Wesley Jones is a Litigation Lawyer serving all of Southeastern North Carolina including  New Hanover County (e.g. Wilmington, Kure Beach, Wrightsville Beach, Carolina Beach and the areas of Ogden, Masonboro, Myrtle Grove, Landfall, and Mayfair), all of Pender County (e.g. Burgaw, Surf City, Hampstead and Topsail Beach) and all of Brunswick County (e.g. Bald Head Island, Bolivia, Calabash, Leland, Shallotte, Southport, Saint James, Ocean Isle, and Oak Island).

Breach of Contract

ContractAlong with the goods and services a business provides to its customers, its success and reputation are also built on the strength of its contracts. In business, agreements can be verbal or in writing. Regardless of their format, each type should be honored.

When one or more of the parties involved does not honor a contractual binding agreement or arranged exchange, a breach of contract occurs. This also applies to situations when one party’s performance is met with interference or one party indicates to the other that the agreed-upon promise will not be fulfilled. One’s behavior and conduct can also be an indicator of their inability or unwillingness to honor the established agreement. Legal action may be the next step.

In breach of contract cases, Attorney Wesley Scott Jones believes investigating all of the mitigating circumstances involved in the dispute is key in arriving to a positive outcome for his clients. Based on his direct experience with contract law, Wes knows that simply denying wrongdoing is not enough. Jones is also keenly aware as a defense attorney who represents those in the construction and real estate industry, that taking quick action is vital in the development of a strong argument.

With questions concerning contractual dealings, there are an infinite number of situational factors that can come into play. A few typical examples are:

  • The contract contains terms that are unclear.
  • The agreement was supposed to have been in writing but all or portions of it, are not.
  • There are clerical errors in the contract that can impact its validity and outcome.
  • One party was coerced into signing the agreement, under circumstances such as intimidation or false information.
  • In order to fulfill the contract, illegal activity would have to occur.

In matters that concern business, construction, or real estate in the greater Wilmington area, Wes Jones has demonstrated extensive experience. If you are in danger of being charged with breach of contract, please call the office of Wesley Scott Jones at 910-256-5600.

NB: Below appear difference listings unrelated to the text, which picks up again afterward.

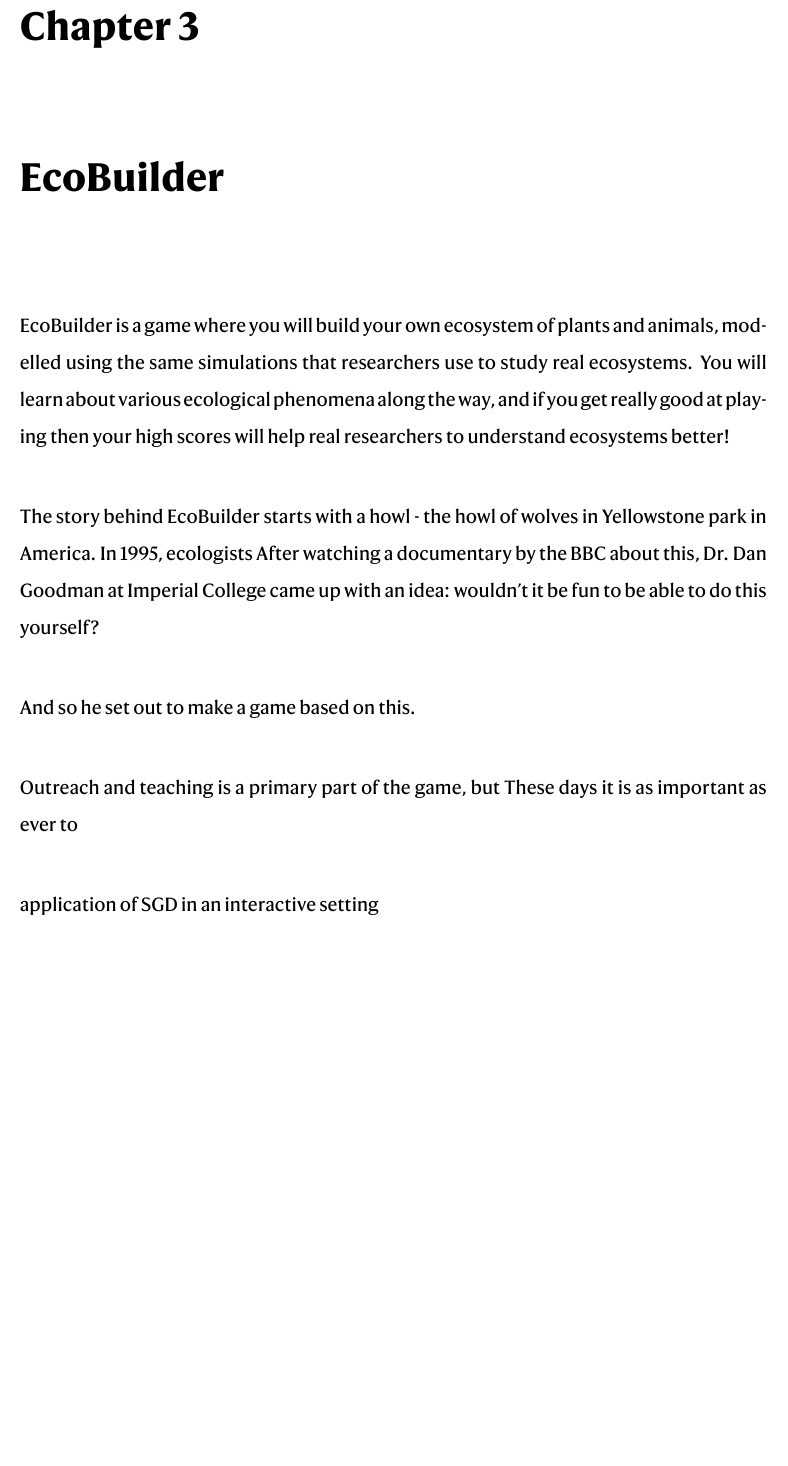
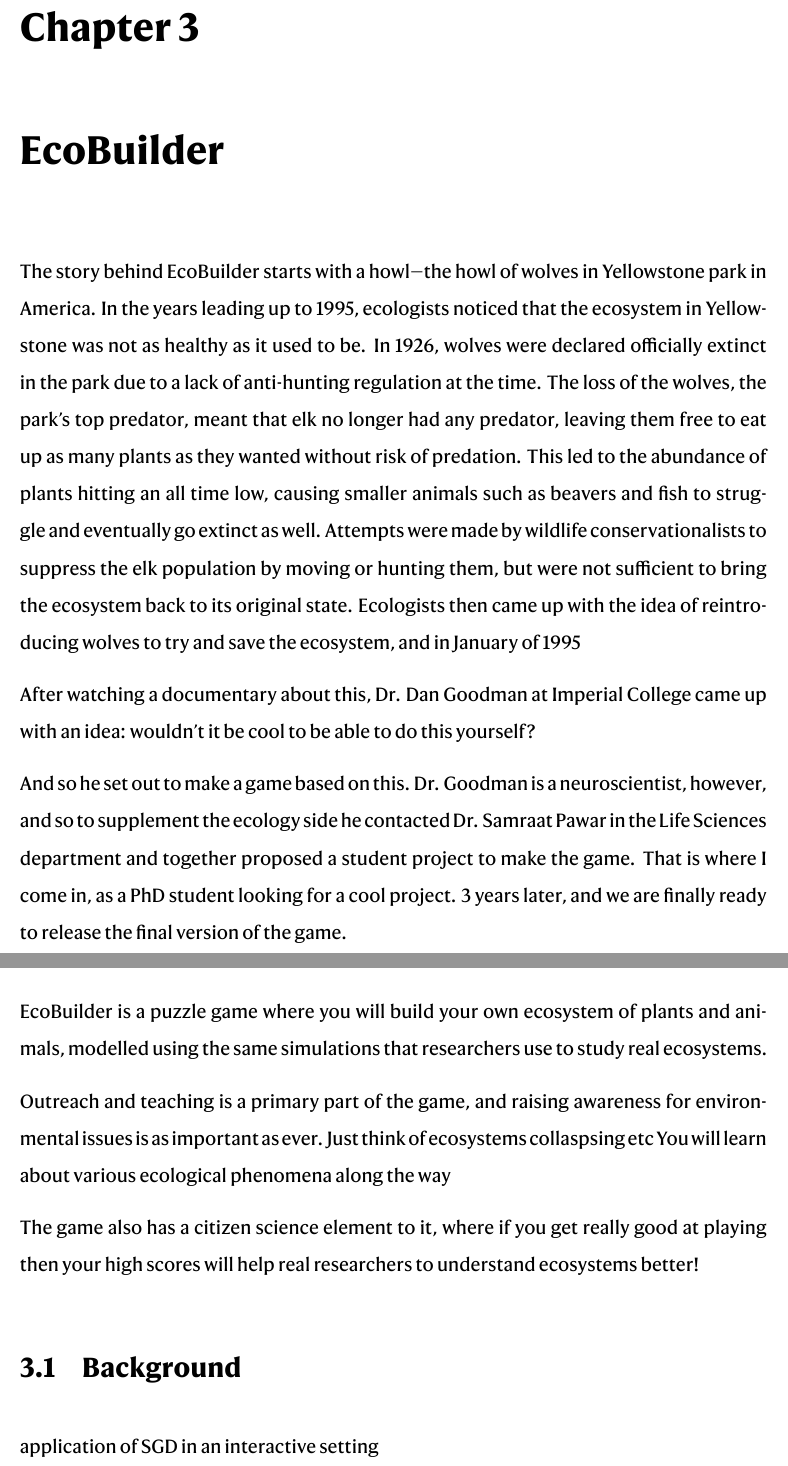
Before and after one commit to jxz12/MyFirstThesis, a LaTeX thesis (thesis.tex, which reads joy/joy.tex): part of page 38 of 47 before the commit and two parts of pages 38 and 39 of 47 after it, the two joined at a grey line, cut so that both start at the same text, the shorter picture padded with empty space. Compiled offline with XeLaTeX.

Commit message:
Updates from Overleaf

```diff
--- a/joy/joy.tex
+++ b/joy/joy.tex
@@ -1,17 +1,21 @@
 \chapter{EcoBuilder}
-EcoBuilder is a game where you will build your own ecosystem of plants and animals, modelled using the same simulations that researchers use to study real ecosystems. You will learn about various ecological phenomena along the way, and if you get really good at playing then your high scores will help real researchers to understand ecosystems better!
 
-The story behind EcoBuilder starts with a howl - the howl of wolves in Yellowstone park in America. In 1995, ecologists
-After watching a documentary by the BBC about this, Dr. Dan Goodman at Imperial College came up with an idea: wouldn't it be fun to be able to do this yourself?
+The story behind EcoBuilder starts with a howl---the howl of wolves in Yellowstone park in America. In the years leading up to 1995, ecologists noticed that the ecosystem in Yellowstone was not as healthy as it used to be. In 1926, wolves were declared officially extinct in the park due to a lack of anti-hunting regulation at the time. The loss of the wolves, the park's top predator, meant that elk no longer had any predator, leaving them free to eat up as many plants as they wanted without risk of predation. This led to the abundance of plants hitting an all time low, causing smaller animals such as beavers and fish to struggle and eventually go extinct as well.
+Attempts were made by wildlife conservationalists to suppress the elk population by moving or hunting them, but were not sufficient to bring the ecosystem back to its original state. Ecologists then came up with the idea of reintroducing wolves to try and save the ecosystem, and in January of 1995
 
-And so he set out to make a game based on this.
+After watching a documentary about this, Dr. Dan Goodman at Imperial College came up with an idea: wouldn't it be cool to be able to do this yourself?
 
-Outreach and teaching is a primary part of the game, but
-These days it is as important as ever to
+And so he set out to make a game based on this. Dr. Goodman is a neuroscientist, however, and so to supplement the ecology side he contacted Dr. Samraat Pawar in the Life Sciences department and together proposed a student project to make the game. That is where I come in, as a PhD student looking for a cool project. 3 years later, and we are finally ready to release the final version of the game.
 
-application of SGD in an interactive setting
+EcoBuilder is a puzzle game where you will build your own ecosystem of plants and animals, modelled using the same simulations that researchers use to study real ecosystems.
+
+Outreach and teaching is a primary part of the game, and raising awareness for environmental issues is as important as ever. Just think of ecosystems collaspsing etc
+You will learn about various ecological phenomena along the way
+
+The game also has a citizen science element to it, where if you get really good at playing then your high scores will help real researchers to understand ecosystems better!
 
 \section{Background}
+application of SGD in an interactive setting
 
 \subsection{Structure}
 trophic levels
```
Also changed, not shown: introduction/introduction.tex (+2 -2 lines), README.md.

Learn more about his practice and the other types of cases he handles here: wsjlaw.com/practice-areas-and-services

The office is located in Lumina Station, just before the Wrightsville Beach drawbridge. The address is 1904 Eastwood Avenue, Suite 30. To make an appointment or get more information on the services Attorney Wes Jones provides, please contact Wes Jones today.